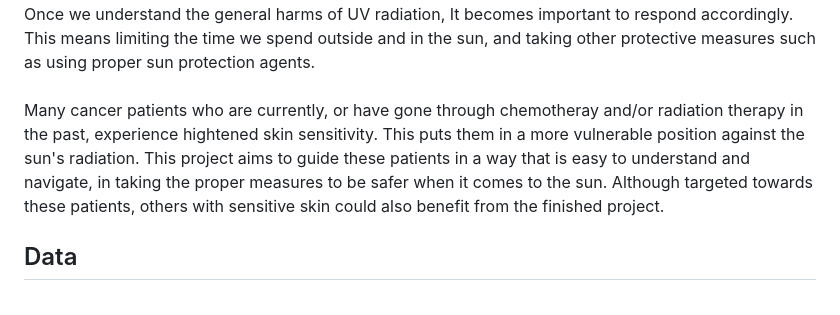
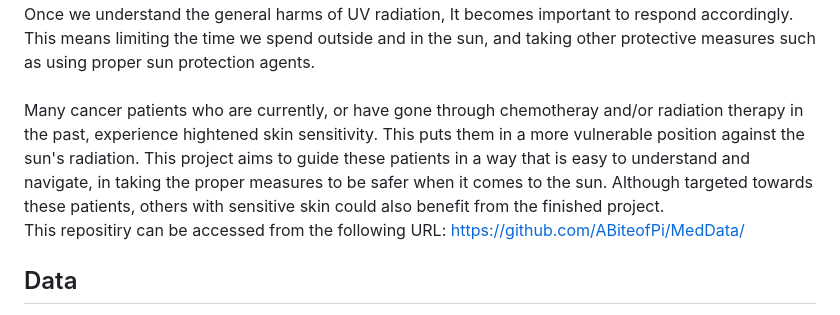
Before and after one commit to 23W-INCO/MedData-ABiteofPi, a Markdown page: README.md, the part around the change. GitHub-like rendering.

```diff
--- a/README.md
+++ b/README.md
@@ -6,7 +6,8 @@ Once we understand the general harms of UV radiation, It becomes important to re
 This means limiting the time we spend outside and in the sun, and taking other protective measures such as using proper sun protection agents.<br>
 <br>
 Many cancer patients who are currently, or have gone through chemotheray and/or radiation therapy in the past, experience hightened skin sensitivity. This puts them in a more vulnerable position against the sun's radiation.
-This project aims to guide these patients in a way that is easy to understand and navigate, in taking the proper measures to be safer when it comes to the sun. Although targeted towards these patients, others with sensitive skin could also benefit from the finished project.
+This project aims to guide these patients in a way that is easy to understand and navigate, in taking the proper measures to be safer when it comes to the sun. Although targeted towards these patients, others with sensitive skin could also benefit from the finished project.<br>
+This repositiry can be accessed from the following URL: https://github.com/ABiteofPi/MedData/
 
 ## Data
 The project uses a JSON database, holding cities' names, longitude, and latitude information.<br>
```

-------

Search the material above for the string "ABiteofPi". Show every line that holds it.

▸ **Solution below**
Before and after one commit to 23W-INCO/MedData-ABiteofPi, a Markdown page: README.md, the part around the change. GitHub-like rendering.
+This repositiry can be accessed from the following URL: https://github.com/ABiteofPi/MedData/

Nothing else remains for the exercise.